The "general" policy is a simple test of an entitlement attribute for a specific value that is intended to mean "allow this logged-in user to at least attempt impersonation", and uses the SimpleAttributePredicate Java class. This class is often used to implement authorization rules in the context-check interceptor.
The "specific" policy could be implemented by a somewhat-involved script, but the example below relies on a new Java class added to V3.4 that checks the values of a resolved IdPAttribute against a dynamically computed candidate value (or values) produced by functions, which can themselves be scripts or expressions. This DynamicAttributePredicate class relies on an injected map of attribute names to functions, instead of attribute names to strings. The mapped function objects return the data values that have to be found in the named attribute at runtime to be a valid match. It's indirect instead static/direct.
The example uses this trick to derive the values to look for from the actual impersonation attempt. The ID of the service and the ID of the impersonated user come from functions and those functions are what the example is putting in the map that the Java class calls.
Instead of a rule saying "can impersonate jdoe to service xyz", which would be static and hard to manage, the rule is saying "allow the impersonation of jdoe to xyz if jdoe is one of the values of the impersonatableUsernames IdPAttribute and xyz is one of the values of the impersonatableServices IdPAttribute".

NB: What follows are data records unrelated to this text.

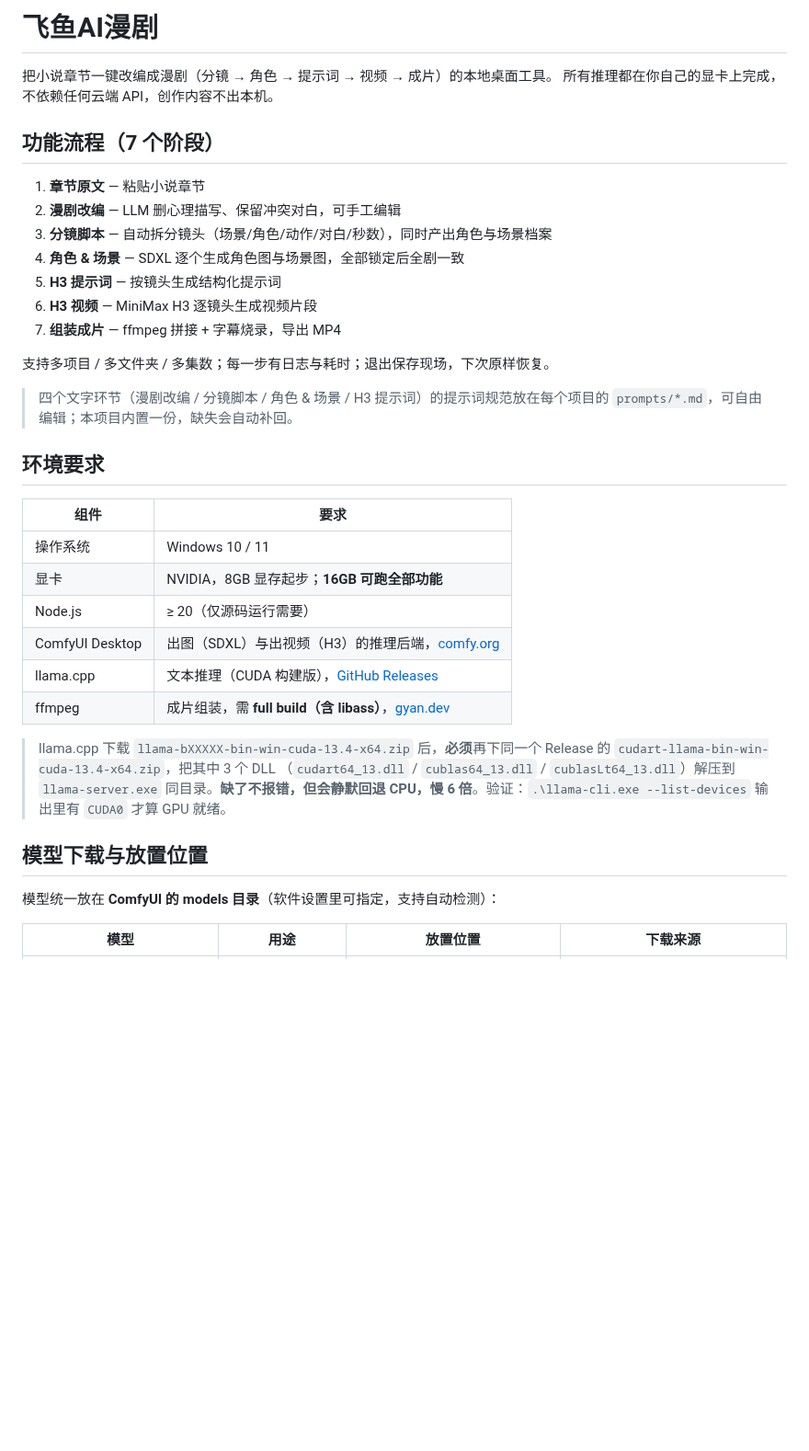
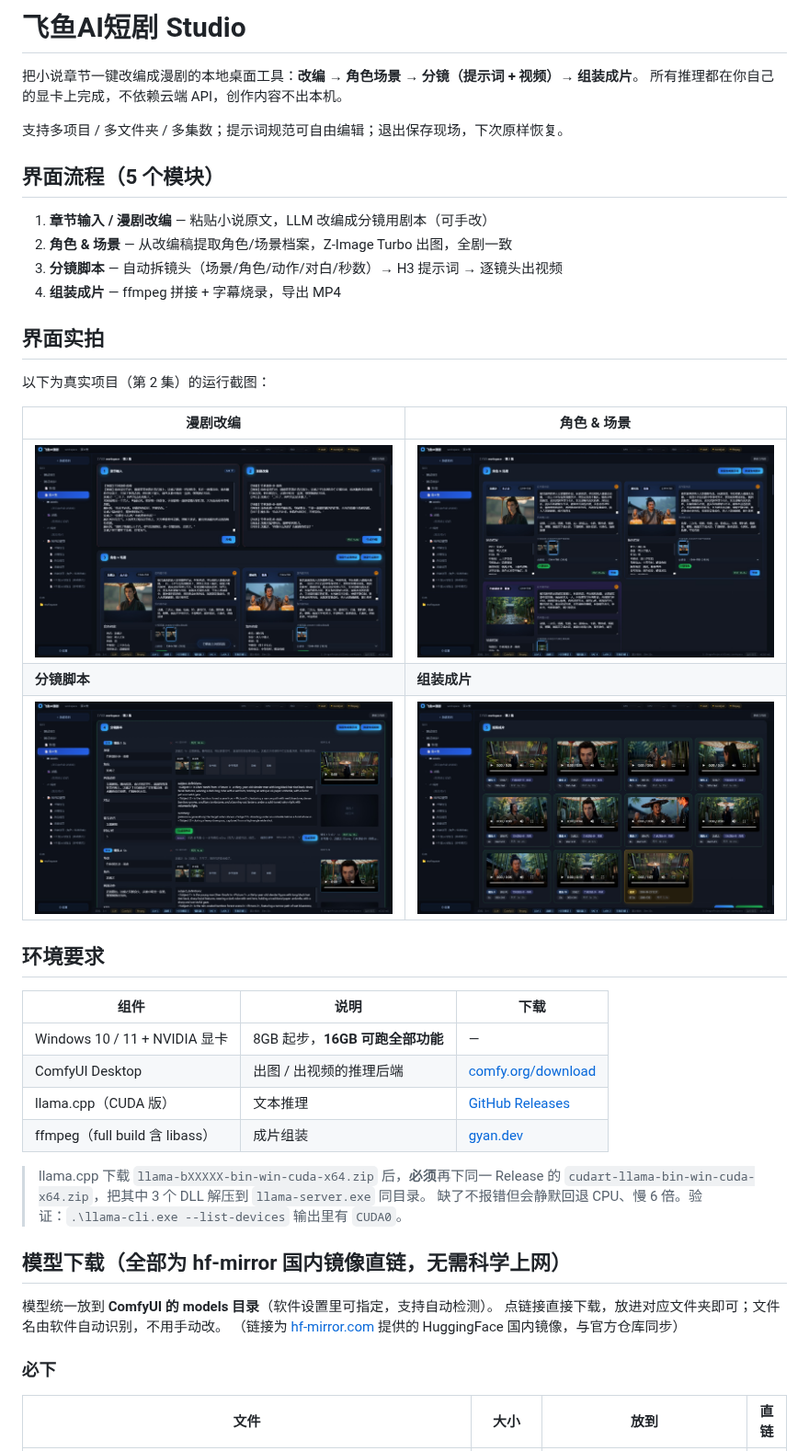
Before and after one commit to ppzflpp/aicomic, a Markdown page: README.md, the part around one of its changes. Shown at 92% size. Drawn GitHub-style; pictures changed too: screenshots/ui-1-adapt.jpg (added), screenshots/ui-2-chars.jpg (added), screenshots/ui-3-shots.jpg (added); blank space fills up the shorter version.

```diff
--- a/README.md
+++ b/README.md
@@ -1,41 +1,47 @@
-# 飞鱼AI漫剧
+# 飞鱼AI短剧 Studio
 
-把小说章节一键改编成漫剧（分镜 → 角色 → 提示词 → 视频 → 成片）的本地桌面工具。
-所有推理都在你自己的显卡上完成，不依赖任何云端 API，创作内容不出本机。
+把小说章节一键改编成漫剧的本地桌面工具：**改编 → 角色场景 → 分镜（提示词 + 视频）→ 组装成片**。
+所有推理都在你自己的显卡上完成，不依赖云端 API，创作内容不出本机。
 
-## 功能流程（7 个阶段）
+支持多项目 / 多文件夹 / 多集数；提示词规范可自由编辑；退出保存现场，下次原样恢复。
 
-1. **章节原文** — 粘贴小说章节
-2. **漫剧改编** — LLM 删心理描写、保留冲突对白，可手工编辑
-3. **分镜脚本** — 自动拆分镜头（场景/角色/动作/对白/秒数），同时产出角色与场景档案
-4. **角色 & 场景** — SDXL 逐个生成角色图与场景图，全部锁定后全剧一致
-5. **H3 提示词** — 按镜头生成结构化提示词
-6. **H3 视频** — MiniMax H3 逐镜头生成视频片段
-7. **组装成片** — ffmpeg 拼接 + 字幕烧录，导出 MP4
+## 界面流程（5 个模块）
 
-支持多项目 / 多文件夹 / 多集数；每一步有日志与耗时；退出保存现场，下次原样恢复。
-> 四个文字环节（漫剧改编 / 分镜脚本 / 角色 & 场景 / H3 提示词）的提示词规范放在每个项目的 `prompts/*.md`，可自由编辑；本项目内置一份，缺失会自动补回。
+1. **章节输入 / 漫剧改编** — 粘贴小说原文，LLM 改编成分镜用剧本（可手改）
+2. **角色 & 场景** — 从改编稿提取角色/场景档案，Z-Image Turbo 出图，全剧一致
+3. **分镜脚本** — 自动拆镜头（场景/角色/动作/对白/秒数）→ H3 提示词 → 逐镜头出视频
+4. **组装成片** — ffmpeg 拼接 + 字幕烧录，导出 MP4
+
+## 界面实拍
+
+以下为真实项目（第 2 集）的运行截图：
+
+| 漫剧改编 | 角色 & 场景 |
+|---|---|
+| ![漫剧改编](screenshots/ui-1-adapt.jpg) | ![角色&场景](screenshots/ui-2-chars.jpg) |
+| **分镜脚本** | **组装成片** |
+| ![分镜脚本](screenshots/ui-3-shots.jpg) | ![组装成片](screenshots/ui-4-film.jpg) |
 
 ## 环境要求
 
-| 组件 | 要求 |
-|---|---|
-| 操作系统 | Windows 10 / 11 |
-| 显卡 | NVIDIA，8GB 显存起步；**16GB 可跑全部功能** |
-| Node.js | ≥ 20（仅源码运行需要） |
-| ComfyUI Desktop | 出图（SDXL）与出视频（H3）的推理后端，[comfy.org](https://www.comfy.org/download) |
-| llama.cpp | 文本推理（CUDA 构建版），[GitHub Releases](https://github.com/ggml-org/llama.cpp/releases) |
-| ffmpeg | 成片组装，需 **full build（含 libass）**，[gyan.dev](https://www.gyan.dev/ffmpeg/builds/) |
+| 组件 | 说明 | 下载 |
+|---|---|---|
+| Windows 10 / 11 + NVIDIA 显卡 | 8GB 起步，**16GB 可跑全部功能** | — |
+| ComfyUI Desktop | 出图 / 出视频的推理后端 | [comfy.org/download](https://www.comfy.org/download) |
+| llama.cpp（CUDA 版） | 文本推理 | [GitHub Releases](https://github.com/ggml-org/llama.cpp/releases) |
+| ffmpeg（full build 含 libass） | 成片组装 | [gyan.dev](https://www.gyan.dev/ffmpeg/builds/) |
 
-> llama.cpp 下载 `llama-bXXXXX-bin-win-cuda-13.4-x64.zip` 后，**必须**再下同一个
-> Release 的 `cudart-llama-bin-win-cuda-13.4-x64.zip`，把其中 3 个 DLL
-> （`cudart64_13.dll` / `cublas64_13.dll` / `cublasLt64_13.dll`）解压到 `llama-server.exe`
-> 同目录。**缺了不报错，但会静默回退 CPU，慢 6 倍**。验证：`.\llama-cli.exe --list-devices`
-> 输出里有 `CUDA0` 才算 GPU 就绪。
+> llama.cpp 下载 `llama-bXXXXX-bin-win-cuda-x64.zip` 后，**必须**再下同一 Release 的
+> `cudart-llama-bin-win-cuda-x64.zip`，把其中 3 个 DLL 解压到 `llama-server.exe` 同目录。
+> 缺了不报错但会静默回退 CPU、慢 6 倍。验证：`.\llama-cli.exe --list-devices` 输出里有 `CUDA0`。
 
-## 模型下载与放置位置
+## 模型下载（全部为 hf-mirror 国内镜像直链，无需科学上网）
 
-模型统一放在 **ComfyUI 的 models 目录**（软件设置里可指定，支持自动检测）：
+模型统一放到 **ComfyUI 的 models 目录**（软件设置里可指定，支持自动检测）。
+点链接直接下载，放进对应文件夹即可；文件名由软件自动识别，不用手动改。
+（链接为 [hf-mirror.com](https://hf-mirror.com) 提供的 HuggingFace 国内镜像，与官方仓库同步）
 
-| 模型 | 用途 | 放置位置 | 下载来源 |
+### 必下
+
+| 文件 | 大小 | 放到 | 直链 |
 |---|---|---|---|
```
Also changed, not shown: other parts of README.md (+40 -38 lines), skills/prompts/shots.md (+13 -1 lines), screenshots/donate-wechat.png (added), screenshots/stage6-videos.jpg (deleted), 12 other files.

Once you understand the idea, it's not a lot of configuration to maintain and supports a plausible real-world approach to authorizing the impersonation feature.
<?xml version="1.0" encoding="UTF-8"?>
<!-- Limits who can impersonate based on entitlement. -->
<!-- Controls the impersonation scenarios to allow. -->
<bean parent="shibboleth.RelyingPartyIdLookup.Simple" />